He credited the federal Affordable Care Act and its expansion of the federal-state Medicaid program, which traditionally has focused on covering poor people, with covering those of somewhat higher incomes.

"But that good news comes with its own consequences," Shumlin added.

Having more people on Medicaid worsens a problem known as the health care cost-shift, Shumlin said. Medicaid pays doctors and other providers less than it costs them to provide services, and they make up for the shortfall by charging more than they otherwise would for services paid for by private insurers. That drives up private insurance premiums, which are sometimes referred to as a hidden tax.

Shumlin vowed once again to try to boost Medicaid reimbursements for providers. An increase enacted last spring was trimmed during a round of budget cutting during the summer.

He acknowledged that raising reimbursements might require new or higher taxes but told reporters to "stay tuned" until his Jan. 15 budget address to find out which taxes those might be.

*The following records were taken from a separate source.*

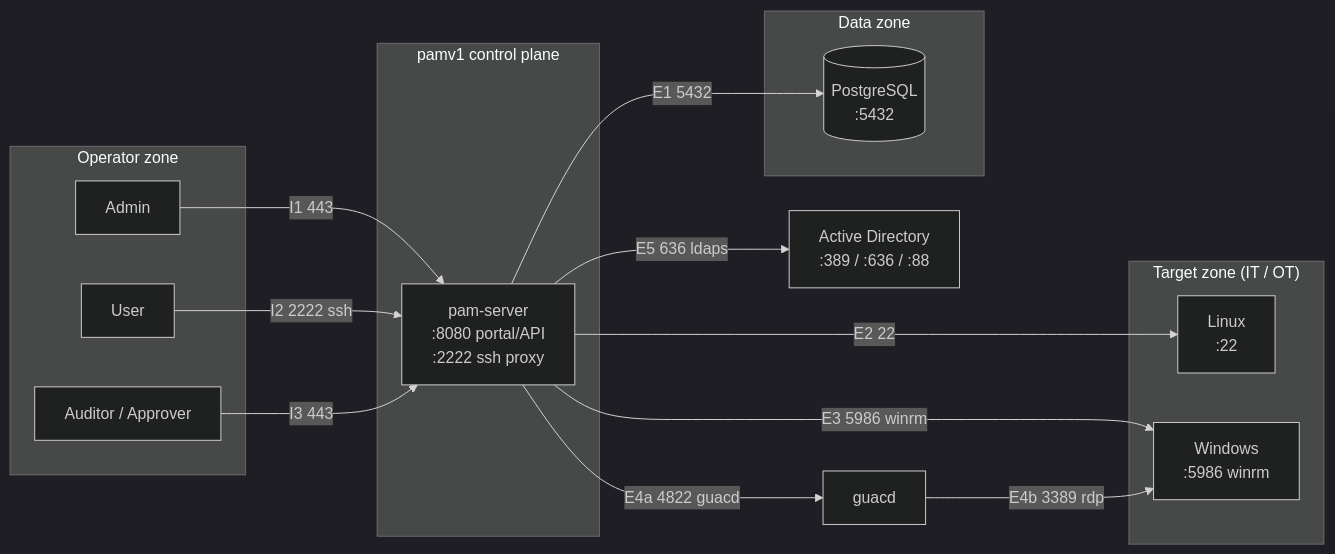
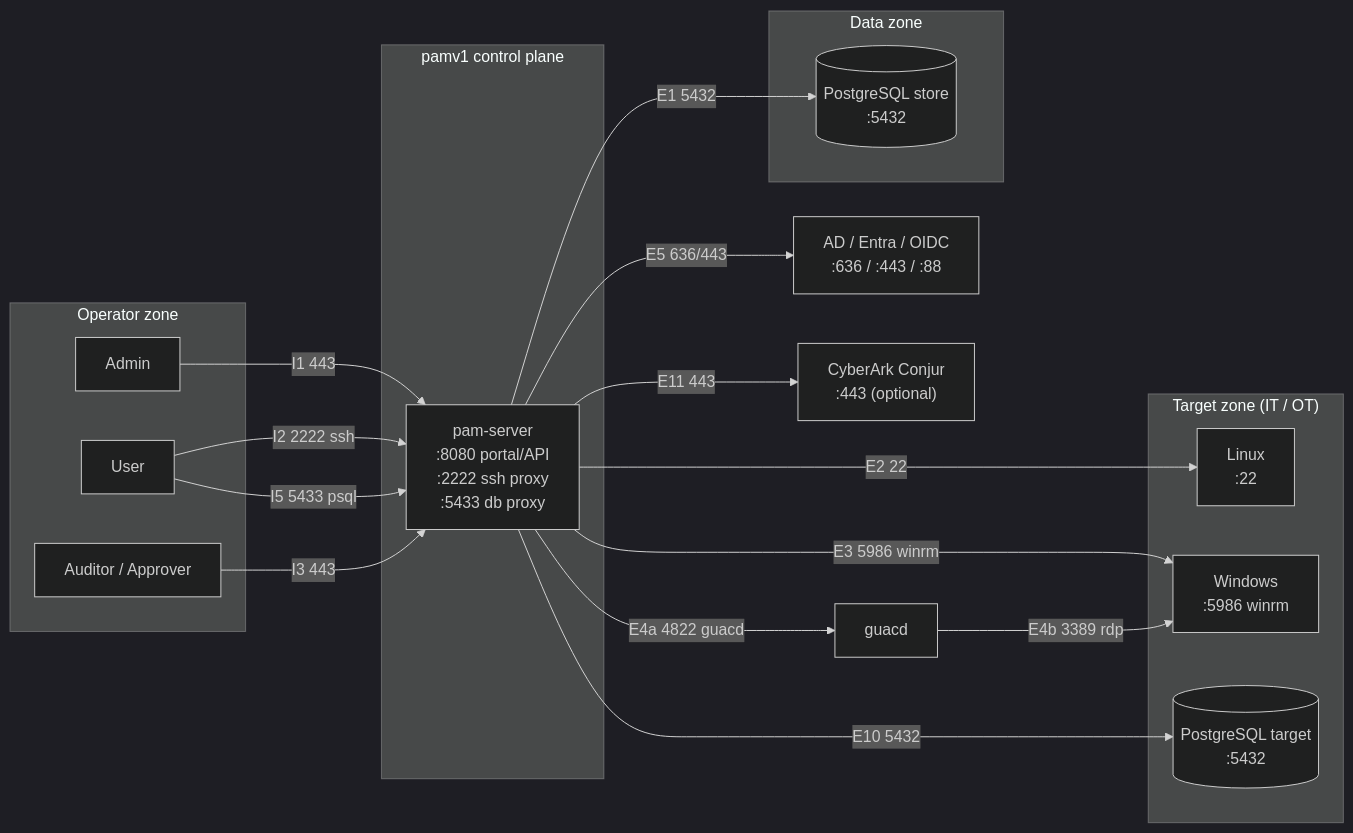
The diagram in docs/PORTS-AND-FLOWS.md (morandeirachema/pamv1), drawn with Mermaid (dark theme) before and after one commit. The commit also changed other lines of this file and 7 other files, not shown here.

````diff
--- a/docs/PORTS-AND-FLOWS.md
+++ b/docs/PORTS-AND-FLOWS.md
@@ -62,29 +70,34 @@
 ```mermaid
 flowchart LR
     subgraph OPS["Operator zone"]
         A["Admin"]
         U["User"]
         R["Auditor / Approver"]
     end
     subgraph PAM["pamv1 control plane"]
-        S["pam-server<br/>:8080 portal/API<br/>:2222 ssh proxy"]
+        S["pam-server<br/>:8080 portal/API<br/>:2222 ssh proxy<br/>:5433 db proxy"]
     end
     subgraph DATA["Data zone"]
-        DB[("PostgreSQL<br/>:5432")]
+        DB[("PostgreSQL store<br/>:5432")]
     end
     subgraph TGT["Target zone (IT / OT)"]
         L["Linux<br/>:22"]
         W["Windows<br/>:5986 winrm"]
+        PG[("PostgreSQL target<br/>:5432")]
     end
-    ID["Active Directory<br/>:389 / :636 / :88"]
+    ID["AD / Entra / OIDC<br/>:636 / :443 / :88"]
+    CJ["CyberArk Conjur<br/>:443 (optional)"]
 
     A -->|"I1 443"| S
     U -->|"I2 2222 ssh"| S
+    U -->|"I5 5433 psql"| S
     R -->|"I3 443"| S
     S -->|"E1 5432"| DB
     S -->|"E2 22"| L
     S -->|"E3 5986 winrm"| W
     S -->|"E4a 4822 guacd"| G["guacd"]
     G -->|"E4b 3389 rdp"| W
-    S -->|"E5 636 ldaps"| ID
+    S -->|"E10 5432"| PG
+    S -->|"E5 636/443"| ID
+    S -->|"E11 443"| CJ
 ```
````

And Shumlin said even those who now have insurance thanks to the Medicaid expansion told surveyors they still often couldn't afford the cost of care.

The governor reiterated his disappointment that his long-held goal of moving Vermont to universal, publicly funded health coverage can't be achieved soon because of its high costs. He had planned to propose a financing plan for the single-payer system to lawmakers this winter.

But Shumlin said the survey results show progress is being made.

The state's uninsured rate dropped from 6.8 percent to 3.7 percent, the second-lowest rate in the country, the survey found. Only 1 percent of Vermont children younger than 18 are not covered, the lowest rate in the country.

The telephone survey by the firm Market Decisions was conducted from August to December with 4,052 randomly selected households questioned by landline and cellphone.